### Provided records
|---|
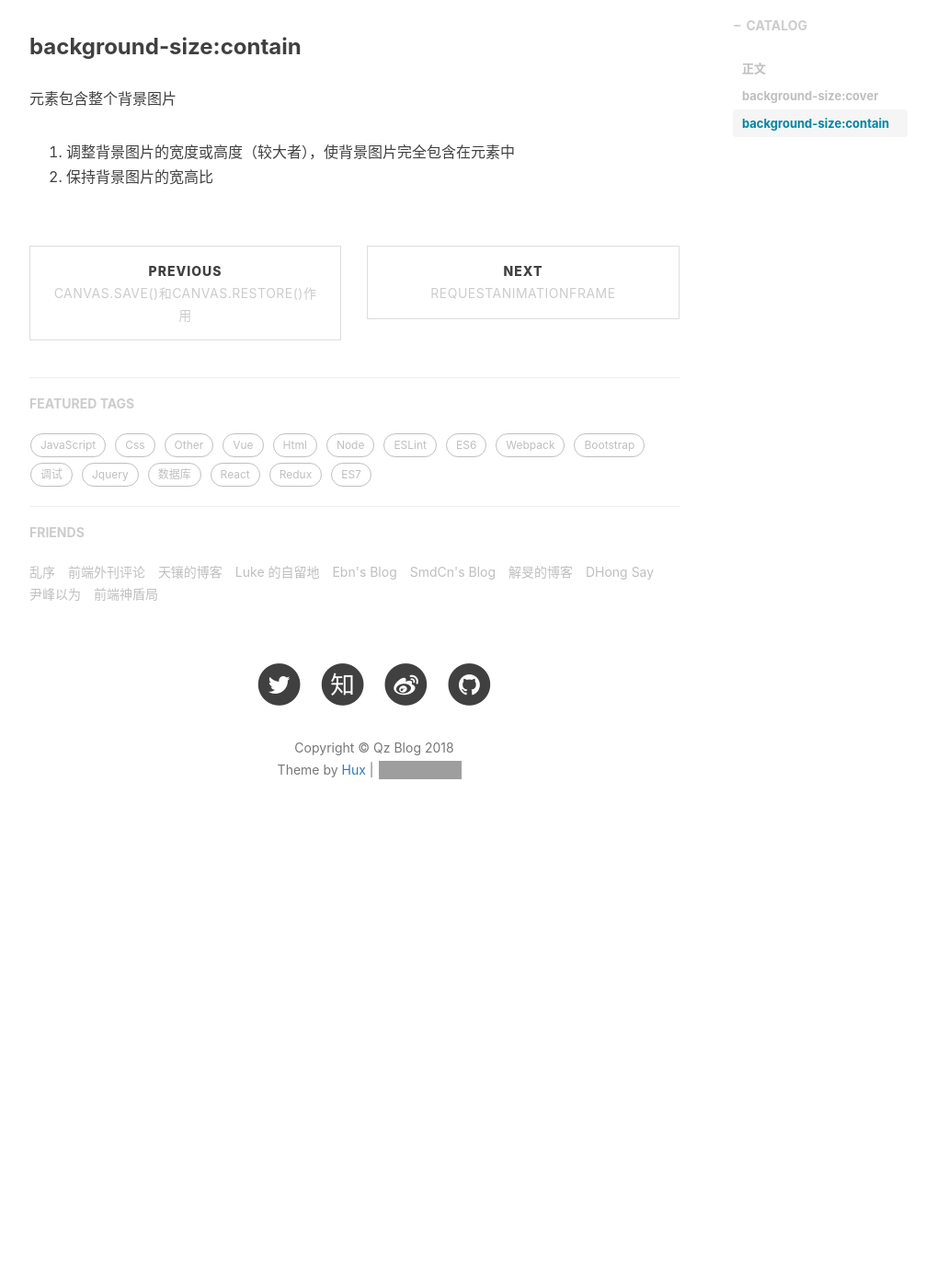
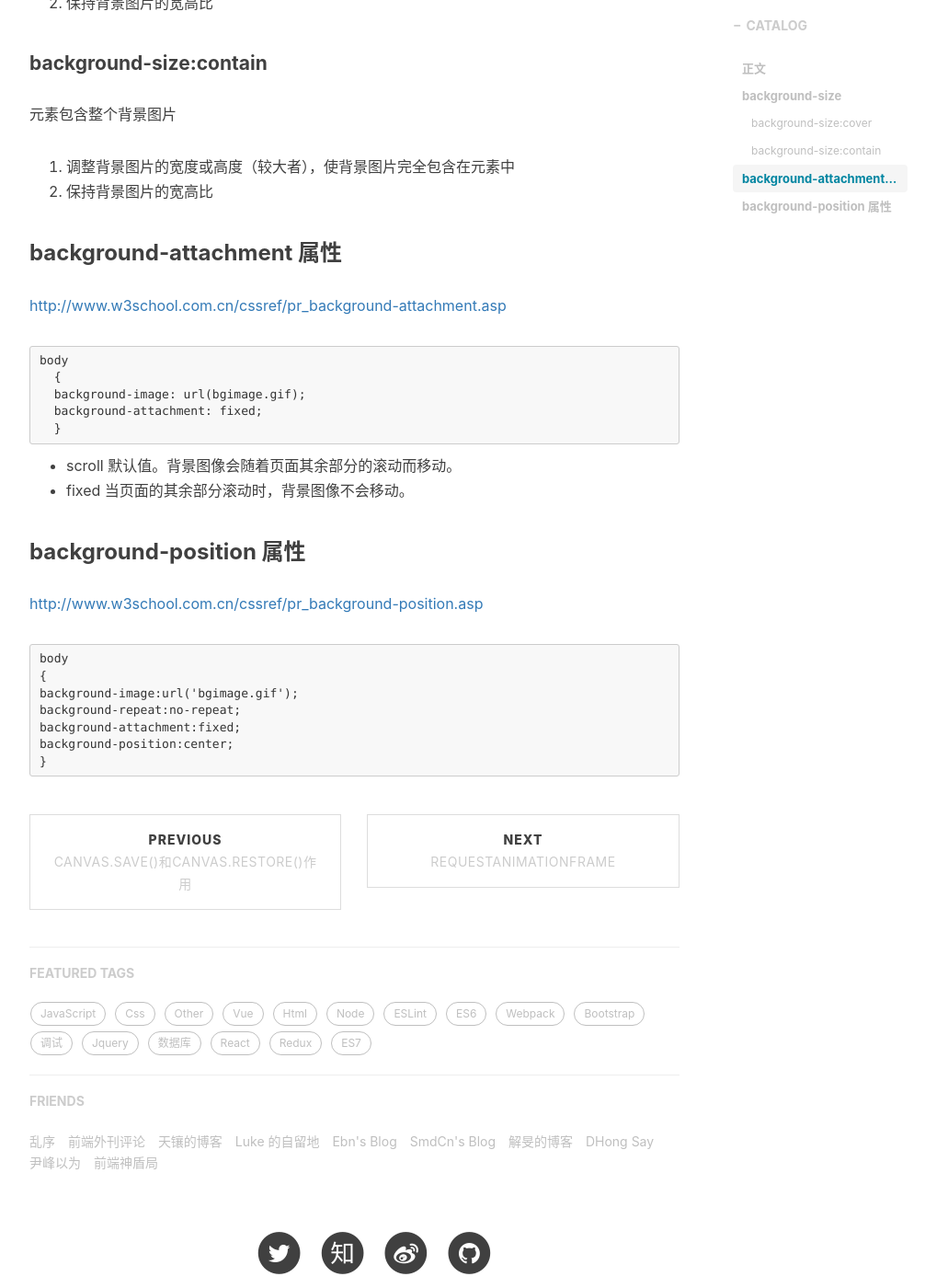
Before and after one commit to stephen-mi/QinZhen001.github.io, a Jekyll site: the page built from _posts/2017-09-26-background-myblog.markdown, in a window 1280 px wide and 1400 px high, scrolled down 1283 px. Shown: the whole window at 92% size, without its empty margins (233-1239 px from the left). Built offline with Jekyll 4.4.1, drawn with Linux system fonts in a browser that asks for light colours; nearby versions of some CDN libraries; comment, search, counter and statistics services are not loaded; before the commit the page ends 2224 px from its top, so only the background shows below that; some of the changed text lies outside the part shown; grey boxes are pictures that could not be loaded.

Commit message:
qz commit

````diff
--- a/_posts/2017-09-26-background-size属性-myblog.markdown
+++ b/_posts/2017-09-26-background-myblog.markdown
@@ -15,8 +15,9 @@
 ## 正文
 [网页链接](http://www.w3school.com.cn/cssref/pr_background-size.asp)
 
+### background-size
+
 background-size 属性规定背景图像的尺寸。
-
 **background-size: length|percentage|cover|contain;**
 
 * length
@@ -38,14 +39,47 @@
 
 [例子](http://www.topcss.org/demo/background-size-cover-contain.html)
 
-### background-size:cover
+####  background-size:cover
 背景铺满元素
 
 1. 调整背景图片的宽度或高度（较小者），以铺满整个元素
 2. 保持背景图片的宽高比
 
-### background-size:contain
+####  background-size:contain
 元素包含整个背景图片
 
 1. 调整背景图片的宽度或高度（较大者），使背景图片完全包含在元素中
 2. 保持背景图片的宽高比
+
+
+
+
+
+### background-attachment 属性
+[http://www.w3school.com.cn/cssref/pr_background-attachment.asp](http://www.w3school.com.cn/cssref/pr_background-attachment.asp)
+
+```
+body
+  {
+  background-image: url(bgimage.gif);
+  background-attachment: fixed;
+  }
+```
+
+* scroll 	默认值。背景图像会随着页面其余部分的滚动而移动。
+* fixed 	当页面的其余部分滚动时，背景图像不会移动。
+
+
+
+### background-position 属性
+[http://www.w3school.com.cn/cssref/pr_background-position.asp](http://www.w3school.com.cn/cssref/pr_background-position.asp)
+
+```
+body
+{
+background-image:url('bgimage.gif');
+background-repeat:no-repeat;
+background-attachment:fixed;
+background-position:center;
+}
+```
````
Also changed, not shown: other parts of _posts/2017-09-26-background-myblog.markdown (+1 -1 lines), _posts/2017-08-03-box-sizing-myblog.markdown (+8 -6 lines), _posts/2017-09-18-vertical-align的一些理解-myblog.markdown (+30 -0 lines), _posts/2017-11-28-Es6中的Promise-myblog.markdown (+38 -0 lines).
|---|
### Work required
Return every record exactly. Pictures stay out.

### Written solution
Before and after one commit to stephen-mi/QinZhen001.github.io, a Jekyll site: the page built from _posts/2017-09-26-background-myblog.markdown, in a window 1280 px wide and 1400 px high, scrolled down 1283 px. Shown: the whole window at 92% size, without its empty margins (233-1239 px from the left). Built offline with Jekyll 4.4.1, drawn with Linux system fonts in a browser that asks for light colours; nearby versions of some CDN libraries; comment, search, counter and statistics services are not loaded; before the commit the page ends 2224 px from its top, so only the background shows below that; some of the changed text lies outside the part shown; grey boxes are pictures that could not be loaded.

Commit message:
qz commit

````diff
--- a/_posts/2017-09-26-background-size属性-myblog.markdown
+++ b/_posts/2017-09-26-background-myblog.markdown
@@ -15,8 +15,9 @@
 ## 正文
 [网页链接](http://www.w3school.com.cn/cssref/pr_background-size.asp)
 
+### background-size
+
 background-size 属性规定背景图像的尺寸。
-
 **background-size: length|percentage|cover|contain;**
 
 * length
@@ -38,14 +39,47 @@
 
 [例子](http://www.topcss.org/demo/background-size-cover-contain.html)
 
-### background-size:cover
+####  background-size:cover
 背景铺满元素
 
 1. 调整背景图片的宽度或高度（较小者），以铺满整个元素
 2. 保持背景图片的宽高比
 
-### background-size:contain
+####  background-size:contain
 元素包含整个背景图片
 
 1. 调整背景图片的宽度或高度（较大者），使背景图片完全包含在元素中
 2. 保持背景图片的宽高比
+
+
+
+
+
+### background-attachment 属性
+[http://www.w3school.com.cn/cssref/pr_background-attachment.asp](http://www.w3school.com.cn/cssref/pr_background-attachment.asp)
+
+```
+body
+  {
+  background-image: url(bgimage.gif);
+  background-attachment: fixed;
+  }
+```
+
+* scroll 	默认值。背景图像会随着页面其余部分的滚动而移动。
+* fixed 	当页面的其余部分滚动时，背景图像不会移动。
+
+
+
+### background-position 属性
+[http://www.w3school.com.cn/cssref/pr_background-position.asp](http://www.w3school.com.cn/cssref/pr_background-position.asp)
+
+```
+body
+{
+background-image:url('bgimage.gif');
+background-repeat:no-repeat;
+background-attachment:fixed;
+background-position:center;
+}
+```
````
Also changed, not shown: other parts of _posts/2017-09-26-background-myblog.markdown (+1 -1 lines), _posts/2017-08-03-box-sizing-myblog.markdown (+8 -6 lines), _posts/2017-09-18-vertical-align的一些理解-myblog.markdown (+30 -0 lines), _posts/2017-11-28-Es6中的Promise-myblog.markdown (+38 -0 lines).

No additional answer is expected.